1 x inner fat quarter of fabric


Bias binding




This really is a great little thing to make and makes such a great gift to anyone expecting or that already have little ones.  This is basically a bigger version of my tea bag holder tutorial.

Firstly I picked my 2 fat quarters and binding

You then need to give your fabric a quick press and then measure 12 inches across the width of the fabric.  You will use the whole length of the fabric so you only have to cut one measurement.


Next cut you wadding to the same size (roughly) as your fabric.  You don’t need to be perfect here as you can trim after you start to add the binding.

Next cut your 1st piece of binding to just over 12” so you’re ready to sew.  You need to place your inner fabric front down, then your wadding and place your outer fabric face up.


Before I add this first piece of binding, I do a baste stitch at the very edge of what is the bottom piece of fabric, just to secure the wadding.


Nest sew your pre cut piece of binding along the bottom edge of your fabric (where you have done your baste stitch) and sew along the fold of the binding.


Trim off anything that might be sticking out to far and then fold over and stitch so your binding is secure and finished.  You can pin of you like but I like to ba able to move the binding if needed to cover the fabric.


Next you need to fold up the bottom part of fabric (where you have just placed the binding) roughly 6 inches. Try and smooth the fabric out so that it all sits flat and even.  You may find you have bits of wadding sticking out but you don’t need to worry about that until you have started your next piece of binding.



Next you need to round off the top edges to make a lovely curved top.  Again, this doesn’t have to be perfect as it will all look lovely when the binding is added.

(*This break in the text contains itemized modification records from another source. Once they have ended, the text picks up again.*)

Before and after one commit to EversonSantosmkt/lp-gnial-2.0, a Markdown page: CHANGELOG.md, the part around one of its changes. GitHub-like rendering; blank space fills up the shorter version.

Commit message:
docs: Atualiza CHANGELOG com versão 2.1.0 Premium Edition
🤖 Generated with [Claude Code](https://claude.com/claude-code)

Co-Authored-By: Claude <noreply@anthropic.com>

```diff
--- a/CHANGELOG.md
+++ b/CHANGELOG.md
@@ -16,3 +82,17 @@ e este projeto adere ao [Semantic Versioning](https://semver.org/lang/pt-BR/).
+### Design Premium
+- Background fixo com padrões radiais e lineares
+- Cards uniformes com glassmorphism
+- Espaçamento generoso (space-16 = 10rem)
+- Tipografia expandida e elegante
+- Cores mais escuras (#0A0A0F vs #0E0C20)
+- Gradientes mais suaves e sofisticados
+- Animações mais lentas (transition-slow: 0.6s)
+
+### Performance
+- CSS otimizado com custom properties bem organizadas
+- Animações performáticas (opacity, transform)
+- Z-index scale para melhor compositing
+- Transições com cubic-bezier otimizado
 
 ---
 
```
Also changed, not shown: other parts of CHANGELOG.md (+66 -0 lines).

You then need to cut your next piece of binding to about 1m, fold up one end slightly, so that there is not fraying, and place on the corner of one of the folded up edges.

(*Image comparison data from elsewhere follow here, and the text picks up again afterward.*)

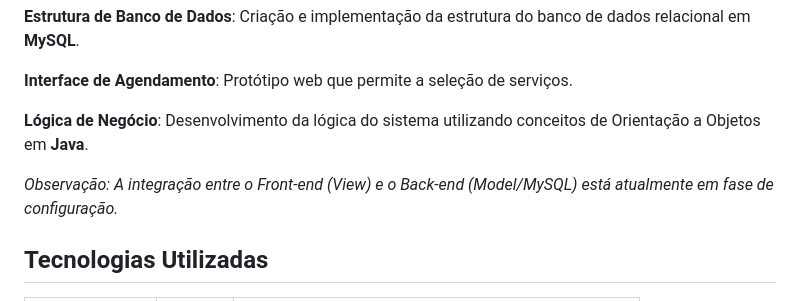
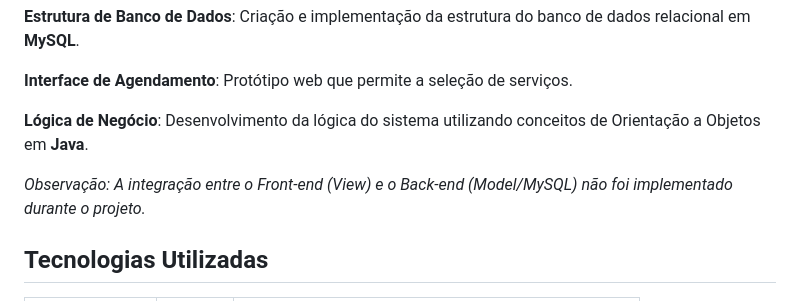
Before and after one commit to Pedrotriforce/Projeto-Integrado-Engenharia-de-Software, a Markdown page: README.md, the part around the change. Drawn GitHub-style.

```diff
--- a/README.md
+++ b/README.md
@@ -42,7 +42,7 @@ Os resultados parciais obtidos demonstram o fluxo principal do sistema:
 
 **Lógica de Negócio**: Desenvolvimento da lógica do sistema utilizando conceitos de Orientação a Objetos em **Java**.
 
-*Observação: A integração entre o Front-end (View) e o Back-end (Model/MySQL) está atualmente em fase de configuração.*
+*Observação: A integração entre o Front-end (View) e o Back-end (Model/MySQL) não foi implementado durante o projeto.*
 
 ## Tecnologias Utilizadas
 
```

Next job is to sew all around the large piece of binding, again in the fold of the binding and finish off the corner as you started on the opposite side by folding the binding over.

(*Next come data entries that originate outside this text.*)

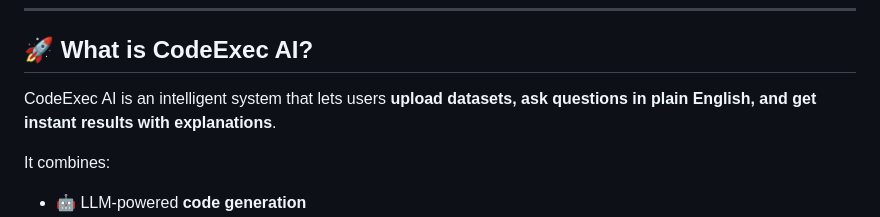
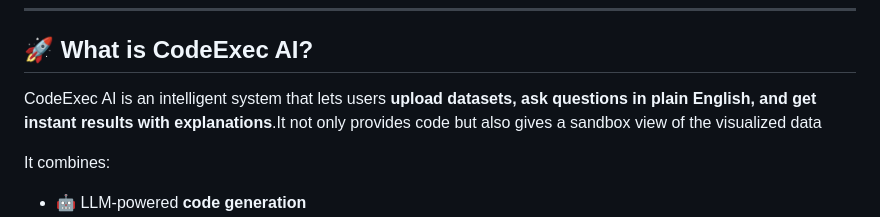
Before and after one commit to QuirkyIdea/CodeExec-AI-Smart-Code-Execution-Assistant, a Markdown page: README.md, the part around the change. Rendered like a GitHub page.

Commit message:
Enhance description of CodeExec AI features
Added information about sandbox view of visualized data.

```diff
--- a/README.md
+++ b/README.md
@@ -6,7 +6,7 @@
 
 ## 🚀 What is CodeExec AI?
 
-CodeExec AI is an intelligent system that lets users **upload datasets, ask questions in plain English, and get instant results with explanations**.
+CodeExec AI is an intelligent system that lets users **upload datasets, ask questions in plain English, and get instant results with explanations**.It not only provides code but also gives a sandbox view of the visualized data
 
 It combines:
 
```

Now you will find you have some bits you need to chop off so that the binding goes over the raw edges nicely.  Especially needed where the wadding is folded over twice.


Next you need to finish off the other side of the binding and again I like to keep the binding loose so I can manoeuvre over the fabric as I go (and also it keeps it free for if I need to cut off any other bits that need to go)


Your almost done


Next you need to add your fastening.  I have done Velcro here but you could just as easily add a button and use the button hole function on your machine (I always do the button hole on some scrap fabric before I put it on to the final thing)

Cut about a 2 inch piece of 1inch wide Velcro and place about an inch done form the binding and sew into place. This can be a bit tricky on the bottom section so you may want to pin into place 1st.


That’s it! You’re done

You could finish off with a quick press and maybe add a pack of wipes in there so its ready to go if its for a gift

Hope its comes in handy, let me know what you think Continue reading


Work Top Protector/Pan Placemat

Hey everyone, did you watch the #Great British Sewing Bee?  I have to say I enjoyed it  and think there will be a lot more pressure on those guys as it goes on so good luck to those lovely contestants.

Anyway, on with the tutorial.

I always find I could do with more places to put pans on my work tops and yet I only have one mat to put all my pans, trays etc as they come from the oven/hob.  Why I have not got round to getting more, I have no idea but I’m pretty glad I didn’t after making these super quick and personal ones today.


You will need

Fabric (at least 2 contrasting pieces)

Insulated wadding





Fistly cut your wadding, I cut mine approx 18cmx18cm.  Next place you wadding over your fabric and cut around so you get the same shape. I used this Michael Miller and this Riley Blake You could pin the fabric if you did’nt feel confident to cut free hand round the wadding.  I also cut a short length if ribbon which will be used to hand up the protector when its not being used.


Next step is to place the ribbon in the center front of you fabric, front or back (it wont matter when you have done) with the raw edge of ribbon up to the edge of the fabric and pin in place.


Next make a sandwich with you two pieces of fabric and wadding.  You should have your wadding at the bottom, then one fabric right side up and the other fabric face down.


 You will need to pin these layers in place as its quite slippy with the wadding . You can use a lot more pins if need to.


Next, simply sew around the fabric leaving a small gap so you can to it the right way round.


Then snip off the corners so that the corners are nicer when you turn the right way out.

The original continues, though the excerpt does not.